I wanted to play every song I had ever learned to play on the guitar. I would play each song once, and move on to the next song. I would start with the song that I am currently learning (Eric Clapton’s ‘Wonderful Tonight’) and end with the first song I learned. (The Beatles ‘Hey Jude’)

In my estimation, over the 2-1/4 years, I’ve learned about 300 songs. I didn’t come close to playing them all.

I sat down with my music on Saturday afternoon. I cranked through about 20 songs pretty quickly. Eric Clapton, Beatles, Paul Simon, Led Zeppelin, Bob Dylan, Joan Baez, The Eagles, Pure Prairie League, The Allman Brothers, The Rolling Stones and even solos from John Lennon and George Harrison.

But I couldn’t play each song only once.

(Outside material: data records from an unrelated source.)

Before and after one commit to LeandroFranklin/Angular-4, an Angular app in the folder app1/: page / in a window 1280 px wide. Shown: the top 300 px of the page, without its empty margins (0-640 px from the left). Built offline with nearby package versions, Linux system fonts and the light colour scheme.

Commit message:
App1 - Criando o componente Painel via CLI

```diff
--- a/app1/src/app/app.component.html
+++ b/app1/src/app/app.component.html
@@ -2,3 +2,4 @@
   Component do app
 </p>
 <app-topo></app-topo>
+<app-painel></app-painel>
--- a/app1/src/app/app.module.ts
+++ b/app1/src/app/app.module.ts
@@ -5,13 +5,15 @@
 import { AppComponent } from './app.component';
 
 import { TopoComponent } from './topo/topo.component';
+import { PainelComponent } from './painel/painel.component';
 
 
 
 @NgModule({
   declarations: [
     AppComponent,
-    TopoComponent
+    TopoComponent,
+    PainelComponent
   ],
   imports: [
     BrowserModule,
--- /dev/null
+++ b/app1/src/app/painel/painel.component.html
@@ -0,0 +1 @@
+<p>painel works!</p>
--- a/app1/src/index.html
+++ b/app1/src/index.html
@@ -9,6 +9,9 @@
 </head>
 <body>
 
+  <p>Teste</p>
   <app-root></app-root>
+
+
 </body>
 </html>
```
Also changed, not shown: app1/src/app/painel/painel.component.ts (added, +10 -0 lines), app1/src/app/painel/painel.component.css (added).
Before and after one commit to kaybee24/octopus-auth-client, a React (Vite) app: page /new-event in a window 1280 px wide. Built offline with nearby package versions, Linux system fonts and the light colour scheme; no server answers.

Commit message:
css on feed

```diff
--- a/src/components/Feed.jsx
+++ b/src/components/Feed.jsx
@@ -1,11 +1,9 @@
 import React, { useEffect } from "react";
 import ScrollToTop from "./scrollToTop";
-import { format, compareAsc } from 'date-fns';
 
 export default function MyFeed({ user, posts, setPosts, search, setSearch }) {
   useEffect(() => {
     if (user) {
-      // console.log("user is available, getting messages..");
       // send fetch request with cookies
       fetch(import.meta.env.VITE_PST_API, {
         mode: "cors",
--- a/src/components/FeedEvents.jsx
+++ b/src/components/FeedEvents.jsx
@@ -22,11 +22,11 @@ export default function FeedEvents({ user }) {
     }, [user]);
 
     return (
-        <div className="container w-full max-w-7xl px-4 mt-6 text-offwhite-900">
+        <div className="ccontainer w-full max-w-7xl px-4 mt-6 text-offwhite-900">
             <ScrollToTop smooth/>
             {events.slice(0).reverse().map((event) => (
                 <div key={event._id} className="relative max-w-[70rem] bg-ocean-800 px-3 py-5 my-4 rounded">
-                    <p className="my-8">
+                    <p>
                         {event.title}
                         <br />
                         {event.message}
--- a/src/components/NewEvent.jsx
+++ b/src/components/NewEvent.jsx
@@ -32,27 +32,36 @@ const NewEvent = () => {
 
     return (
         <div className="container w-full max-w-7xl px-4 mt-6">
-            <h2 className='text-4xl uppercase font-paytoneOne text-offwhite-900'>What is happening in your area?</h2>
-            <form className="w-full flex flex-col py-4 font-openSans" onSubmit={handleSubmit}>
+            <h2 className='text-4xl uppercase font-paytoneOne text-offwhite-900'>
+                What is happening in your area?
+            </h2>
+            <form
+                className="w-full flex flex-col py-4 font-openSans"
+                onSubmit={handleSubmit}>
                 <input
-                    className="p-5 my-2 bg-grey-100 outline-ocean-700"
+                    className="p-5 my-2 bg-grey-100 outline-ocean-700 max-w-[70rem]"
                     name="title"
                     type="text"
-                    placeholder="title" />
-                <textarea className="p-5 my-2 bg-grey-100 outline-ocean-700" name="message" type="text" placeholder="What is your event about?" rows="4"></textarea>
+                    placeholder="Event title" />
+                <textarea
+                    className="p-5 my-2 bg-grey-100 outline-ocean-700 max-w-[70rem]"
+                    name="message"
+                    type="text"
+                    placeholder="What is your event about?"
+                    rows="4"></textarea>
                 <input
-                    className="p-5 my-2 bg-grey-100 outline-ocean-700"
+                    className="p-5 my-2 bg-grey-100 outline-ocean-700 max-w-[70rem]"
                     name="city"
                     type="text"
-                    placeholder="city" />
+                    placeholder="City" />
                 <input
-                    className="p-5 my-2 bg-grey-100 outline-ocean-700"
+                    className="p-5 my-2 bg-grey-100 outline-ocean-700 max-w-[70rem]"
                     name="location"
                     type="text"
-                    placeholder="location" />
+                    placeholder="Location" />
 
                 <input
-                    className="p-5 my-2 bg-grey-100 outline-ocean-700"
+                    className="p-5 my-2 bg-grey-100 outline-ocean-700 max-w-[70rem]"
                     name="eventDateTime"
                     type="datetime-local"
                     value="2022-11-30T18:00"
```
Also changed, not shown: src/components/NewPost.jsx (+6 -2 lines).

I found myself trying to improve small mistakes and difficult parts. I would go back and play a certain section over and over. Then I’d tackle the entire song again. I found myself trying to fuse together acoustic and electric parts together into one mega part – so I could play all my favorite parts of a song.

I started experimenting with playing songs in different keys, to make them easier for me to sing. (Down ½ step from standard tuning seems to be my magic key.) And of course, I played with different guitars, depending on the song, to see if I liked the way one guitar sounded over the other.

By the time that I realized that I was breaking my own rules, I decided that I was never going to make it through all the songs I’d ever learned.  So I started cheating. Tunes that are basically the same musically over and over again – I would play about ½ the song. Verse, bridge, chorus. Done. Maybe I’d play the ending, if it had an interesting change at the end.  But mostly, I’d just stop.

By Sunday morning, I had made my way through about 75 songs. I will admit my hands were tired. Somewhere I decided to figure out some interesting ‘walk up and walk downs’ to a song to give the impression of the bass line while playing the rhythm part. I switched to an hour of finger picking (which I’m not very good at doing, and I just wanted to force myself to do something that’s not easy for me to do.)

After a huge break to watch a football game, I got back to it after dinner on Sunday. At some point, my son joined me and started jamming with me on the drums. That was fun for a few minutes.

And then it hit me. Somewhere in the middle of playing a Neil Young song I realized that I didn’t have to finish. Pink Floyd would have to wait until another day. As would Lynard Skynyrd, Mountain and Boston and The Yardbird and The White Stripes, The Youngbloods, ZZ Top and dozens more.

But I did play ‘Hey Jude’ to end my weekend. I think it was a perfect song to finish on. It was the first song I learned. The song that got me hooked. The band that made me fall in love with popular music.  And I could sing along without changing the key.

What could be better.

I’m looking for more song suggestions. Please comment below some songs you think I’d enjoy playing.  Thanks and have a great week.

R

10.07.13